Though the city council is generally considered nonpartisan, Young’s resignation will at least temporarily throw off the city council’s current political balance. With Young, Democrats hold a 5-4 majority and are more likely to help incoming Democratic Mayor Bob Filner usher in his new agenda. Without him, the council will be evenly split until the special election and there’s a chance District 4 voters could pick a Republican to take Young’s seat.
It’s a possibility but it’s a long shot. District 4 has long been a patronage seat where the chiefs of staff succeeded the councilmen:
In District 4, the council seat has been passed down to chiefs like a baton. Prior to being elected to the council in 1987, Wes Pratt was county supervisor Leon Williams’s chief. George Stevens beat Pratt in 1991; Stevens’s chief was Charles Lewis. Lewis was elected in 2002; his chief of staff was Tony Young. Young was elected in 2005; his chief of staff is Jimmie Slack, who was, like Pratt, a chief of staff for Supervisor Williams.
My guess is that Jimmie Slack is going to have name recognition and the San Diego Democratic Party machine behind him should he choose to run. Should Slack run, the Republican Party has a great chance to make the Liberty argument to the voters of the Fourth Council District. This is not going to be an easy task, ad the communities in District 4 are deep navy. Mayor-Elect Filner earned 65-75% of the vote there…in the primary.
I think this is a chance for the Republican Party of San Diego to reach out to areas we’ve never gone before. These voters are taken for granted by the Democratic Party machine and we just haven’t made our case to them.
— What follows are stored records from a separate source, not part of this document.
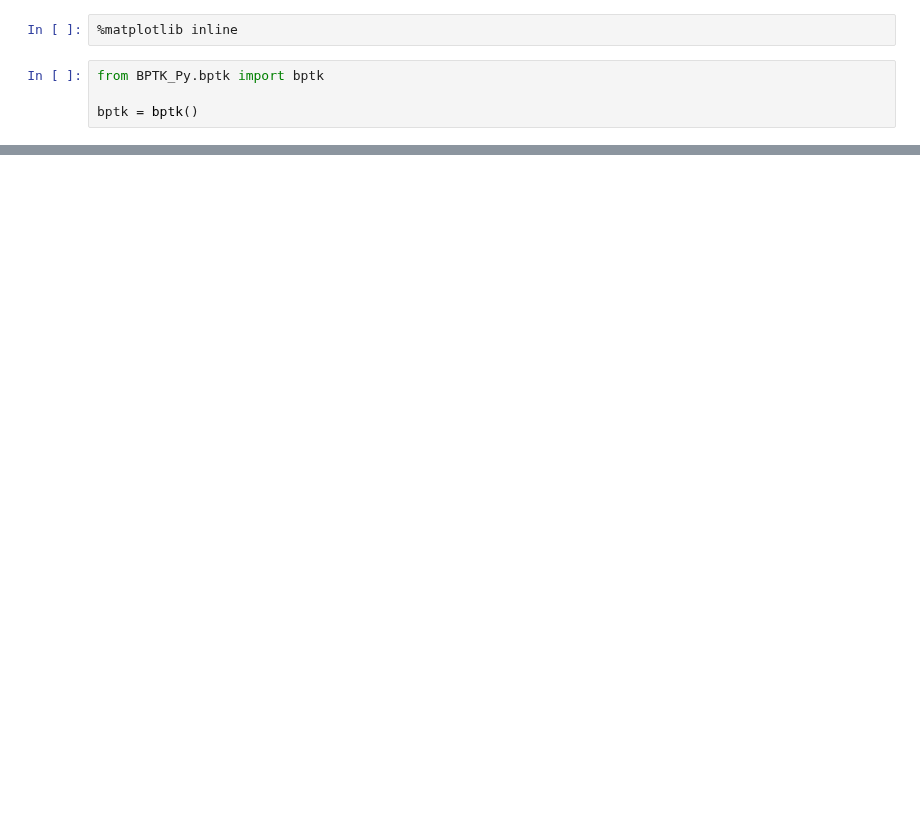
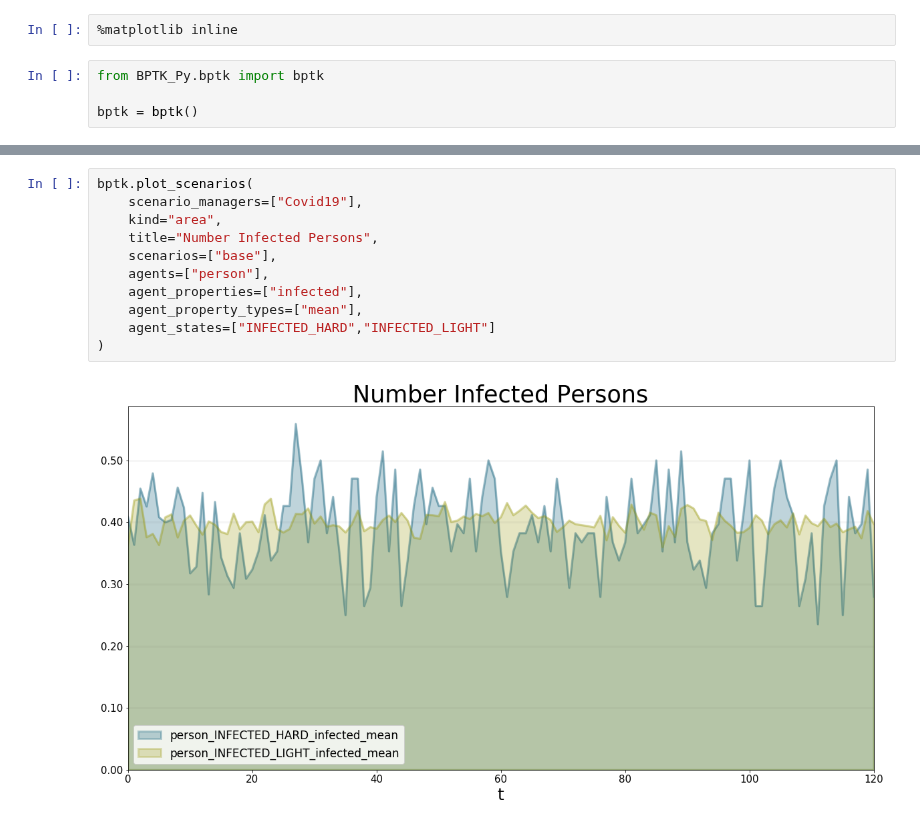
Before and after one commit to transentis/sim-covid-19, a Jupyter notebook: abm/abm_prototype.ipynb, the cells around one changed output, grey strips where cells are left out. Cells and saved outputs as stored; diff of their text form; blank space fills up the shorter version.

```diff
--- a/abm/abm_prototype.ipynb
+++ b/abm/abm_prototype.ipynb
@@ -7,3 +26,16 @@ bptk = bptk()
+# %%
+bptk.plot_scenarios(
+    scenario_managers=["Covid19"],
+    kind="area",
+    title="Number Infected Persons",
+    scenarios=["base"],
+    agents=["person"],
+    agent_properties=["infected"],
+    agent_property_types=["mean"],
+    agent_states=["INFECTED_HARD","INFECTED_LIGHT"]
+)
+# %% [output]
+[figure, added]
 # %%
 bptk.plot_scenarios(
     scenario_managers=["Covid19"],
```
Also changed, not shown: parts of 3 cells of this notebook, 2 other files.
If we can find a candidate who appeals to the voters, this special election will be the opportunity we need to do just that. Victory may be unlikely, probably highly improbable, but if we want to start finding new voters, we can’t just breeze into communities during elections. We have start our outreach as soon as possible. Young’s resignation gives us that reason to get moving.
What kind of Republican candidate would appeal best to the voters of District 4? Someone more libertarian-minded? A social conservative? A self-described moderate? I’m interested in your opinions.